First person: If there is a New Zealand metropolis demonstrating how to raise Alert 4 – we will all take a sheet of Kaikōura’s book. The South Island has so far averted all confirmed Delta cases, but this coastal North Canterbury community looks like they are taking the threat seriously.

The scene this morning was one of the teases and temptations.

Sugar-coated peaks, boundless blue skies, and fur seals curling their whiskers in the sunlight.

Silky smooth sea with breathtakingly good diving visibility.

But no boat rocking on the water, no swimmer in a wetsuit on the beach or a local loitering in Nin’s Bin.

Everything empty except for a small handful of people in town standing in line for a superette.

There were masks on their faces, and everyone diligently kept a distance of two meters.

Aside from the views, the drive on State Highway 1 was pretty unfathomable for this die-hard Auckland commuter.

Driving north as a major worker meant sharing the vast tarseal stretches between Kaikōura and Blenheim with a total of … seven trucks, five subways, and an entire car.

I’m starting my journey home because a bus trip through the hinterland was cut off from short-time work and work obligations that I couldn’t do in my short bunker facility in Christchurch.

The only company in the passenger seat of my car is a pile of Dettol wipes, gloves, masks, and disinfectants, and I’m only staying one night at an important workers’ hotel.

The rest are all coffees from the roadside gas stove and One Square Meals. Glamorous.

At the entrance to Blenheim, a lonely red traffic light almost derailed my plans.

It had been placed between a construction site sign and a blind corner, unmarked on the transport company’s website.

Seconds passed, then minutes. It glowed stubbornly red.
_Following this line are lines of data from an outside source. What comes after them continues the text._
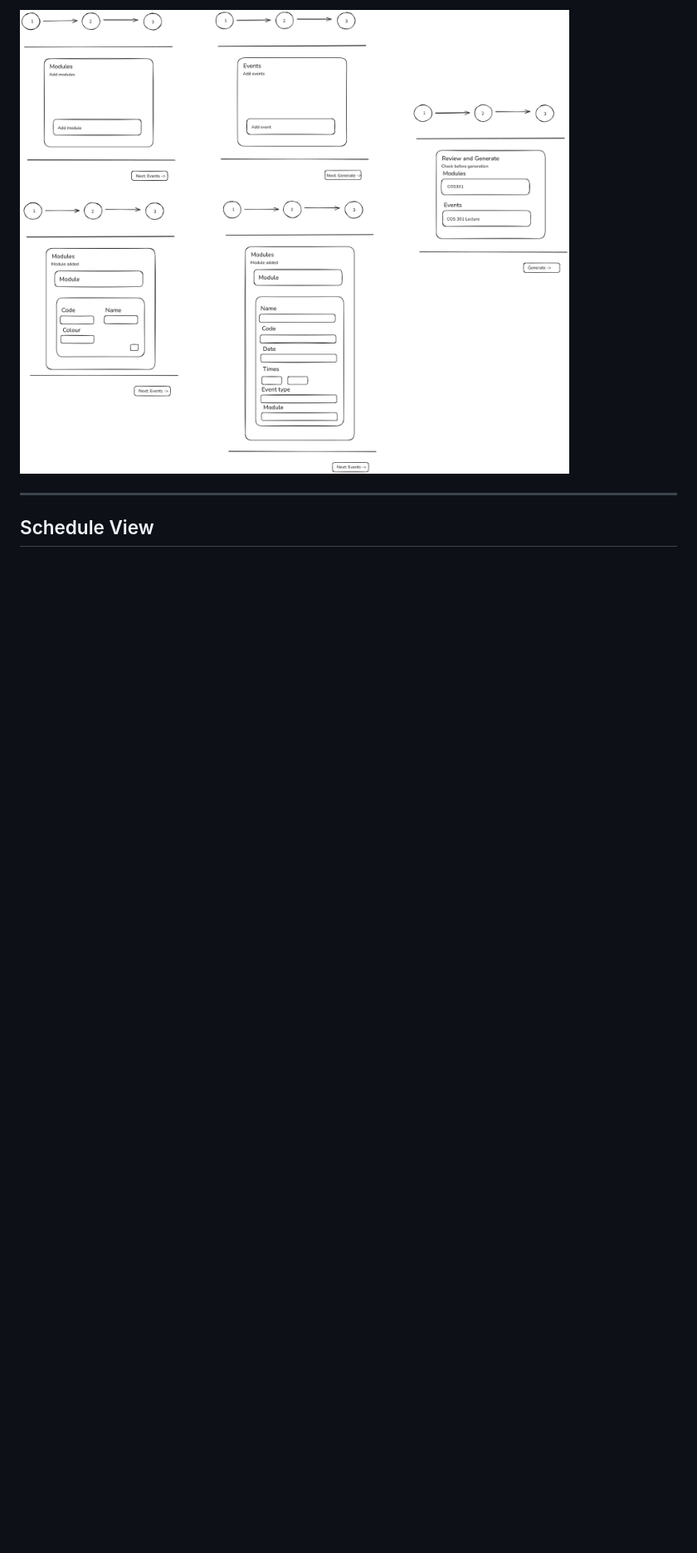
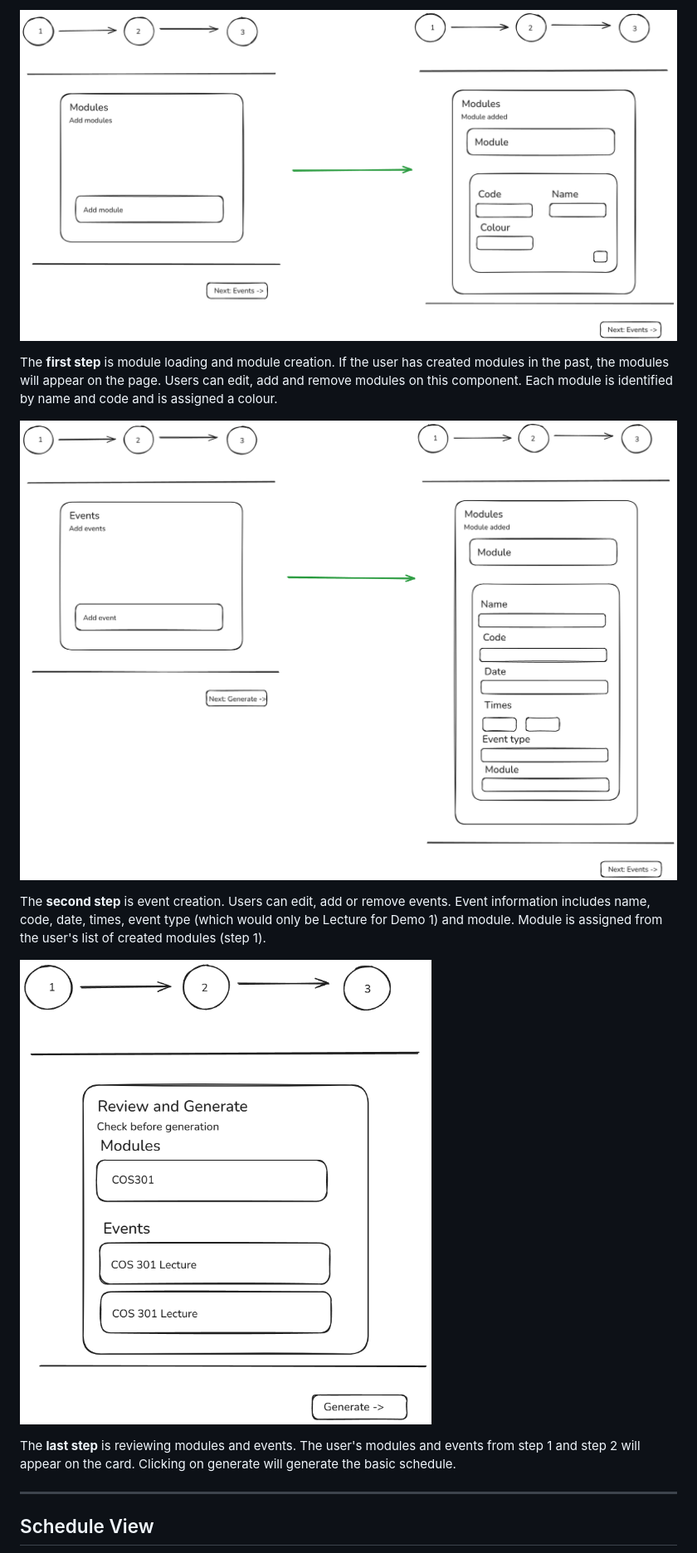
Before and after one commit to COS301-SE-2026/UMTAS, a Markdown page: docs/design/Wireframes.md, the part around one of its changes. Shown at 83% size. GitHub-like rendering; pictures changed too: docs/design/builder_step_1.png (added), docs/design/builder_step_2.png (added), docs/design/builder_step_3.png (added); blank space fills up the shorter version.

Commit message:
refactor: changed wireframe documentation

```diff
--- a/docs/design/Wireframes.md
+++ b/docs/design/Wireframes.md
@@ -34,5 +34,15 @@ Schedule generation follows a three-step wizard. In Step 1 the user adds modules
 
-![Build Schedule Flow](builder_steps.png)
+![Build Schedule Flow](builder_step_1.png)
+
+The **first step** is module loading and module creation. If the user has created modules in the past, the modules will appear on the page. Users can edit, add and remove modules on this component. Each module is identified by name and code and is assigned a colour.
+
+![Build Schedule Flow](builder_step_2.png)
+
+The **second step** is event creation. Users can edit, add or remove events. Event information includes name, code, date, times, event type (which would only be Lecture for Demo 1) and module. Module is assigned from the user's list of created modules (step 1).
+
+![Build Schedule Flow](builder_step_3.png)
+
+The **last step** is reviewing modules and events. The user's modules and events from step 1 and step 2 will appear on the card. Clicking on generate will generate the basic schedule.
 
 ---
 
```
Also changed, not shown: other parts of docs/design/Wireframes.md (+7 -7 lines), docs/design/login_register.png (deleted), docs/design/updated_login_register.png (added).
It occurred to me that today I could be the very first person to come across this traffic light.

Maybe it was left out by road workers by mistake?

It took more than 20 minutes for it to blink green, and I fiddled with my gear stick and handbrake in sweet relief.

It was so quiet on board the Kaiarahi Interislander ferry that I could hear another passenger snoring softly through the lounge and winced when my sandwich container crackled.

There were a lot of trucks, but I was one of only nine cars.

The employees took photos of important work permits, caught tickets contactless with a Dorito cardboard box and waved the passengers to separate seats.

No families drinking wine or TV commercials on the upper decks today.

There are plenty of ugly stories in police press releases of verbal abuse and level 4 rule breakers, but it’s clear hundreds are doing the right thing.

And are we not lucky enough to have our beautiful landscape wait patiently on the other side.